Some states may not want to spend their own money or may be wary of starting a new program when the federal funding would only be authorized through 2027 unless a future Congress extends it.
GOP-led states may also have ideological reasons for not participating in a Democratic plan.
More than a decade after passage of the Affordable Care Act, a dozen states have not expanded Medicaid eligibility despite significant financial incentives.
Noting that Democrats control both the legislature and the executive branch in just 14 states, Bruenig said the federal government should step in if a state doesn’t act.
To make up for the loss of a state’s share of the cost without penalizing states that kick in what they owe, subsidies wouldn’t be as high in states with federally-run programs. Bruenig said that would create political pressure for states to act.
“Nobody knows the future of course, but it seems utterly delusional to not see state non-participation as a massive threat,” he recently wrote.
But the bill includes a work-around for municipalities, school districts or other localities which can apply directly to the federal government to access $40 billion in funding for child care and pre-kindergarten if their state chooses not to participate.
Matt Lyons, director of policy and research for the American Public Human Services Association, said expanding child care access and affordability will be a “heavy lift,” despite the obvious benefits.
The full implementation period will be needed to restructure and expand the child care market, he said.
“And states that opt in will have to push forward with uncertainty of long term funding and sustainability of the program,” said Lyons, whose group represents state and local health and human service agencies.
Lyons said it will be challenging for states to make the necessary investments in staffing and technology when there’s no assurance that federal funding will continue after 2027.
Prospective child care providers will also want to know what happens if the money goes away after they’ve raised wages and quality standards.
“The private market already gets by on razor thin margins and will not be able to sustain these costs on their own,” he said.
But the bill's supporters are confident states will get on board. Working moms and children are not as stigmatized as health care was under the Affordable Care Act, Malik said, and it's an issue that governors have heard about repeatedly from their voters who endured child care problems during the pandemic.
"Getting that news out to families in their state is going to be an opportunity honestly for governors of all stripes to tout what great things they've done to expand childcare access in their state," Malik said.
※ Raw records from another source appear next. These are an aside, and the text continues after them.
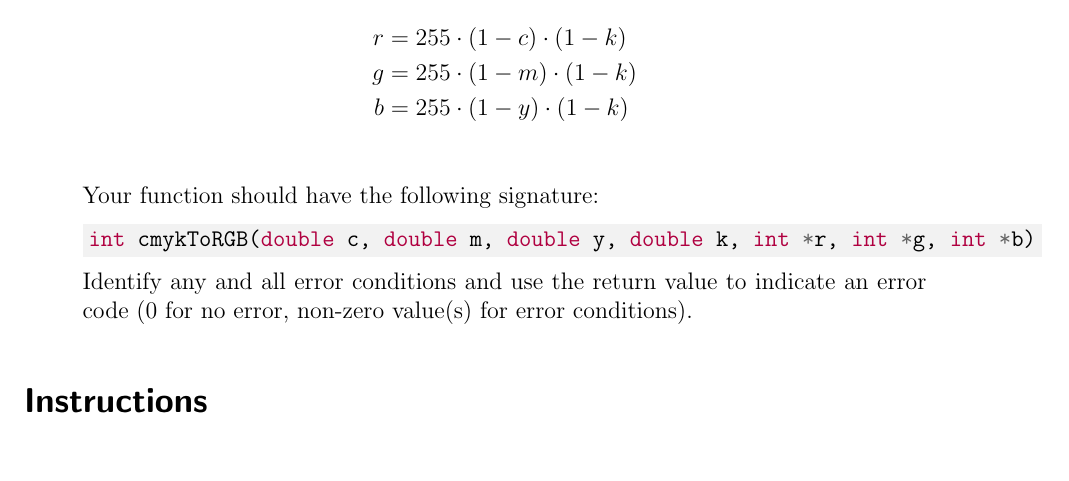
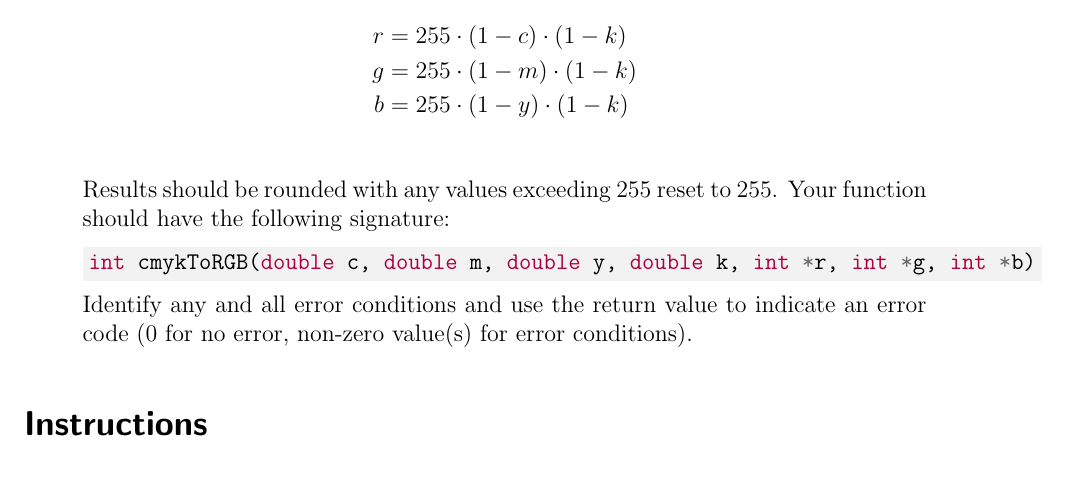
Before and after one commit to cbourke/ComputerScienceI, a LaTeX document (hacks/hack6.0.tex): part of page 2 of 3, cut so that both start at the same text. The pictures show the PDF file hacks/hack6.0.pdf that the author committed with the source.

Commit message:
added clarification on rounding

```diff
--- a/hacks/hack6.0.tex
+++ b/hacks/hack6.0.tex
@@ -69,6 +69,7 @@ r & = 255 \cdot (1 - c) \cdot (1-k) \\
 g & = 255 \cdot (1 - m) \cdot (1-k) \\
 b & = 255 \cdot (1 - y) \cdot (1-k) \\
 \end{align*}
+Results should be rounded with any values exceeding 255 reset to 255.
 Your function should have the following signature:
 
 \mintinline{c}{int cmykToRGB(double c, double m, double y, double k, int *r, int *g, int *b)}
```
Also changed, not shown: hacks/hack6.0.pdf.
"If the state decides to not do it, then you know, the people there lose out but they lose out on the chance to take credit for solving a problem."
This article originally appeared on USA TODAY: Child care: Biden plan to cut costs could actually boost expenses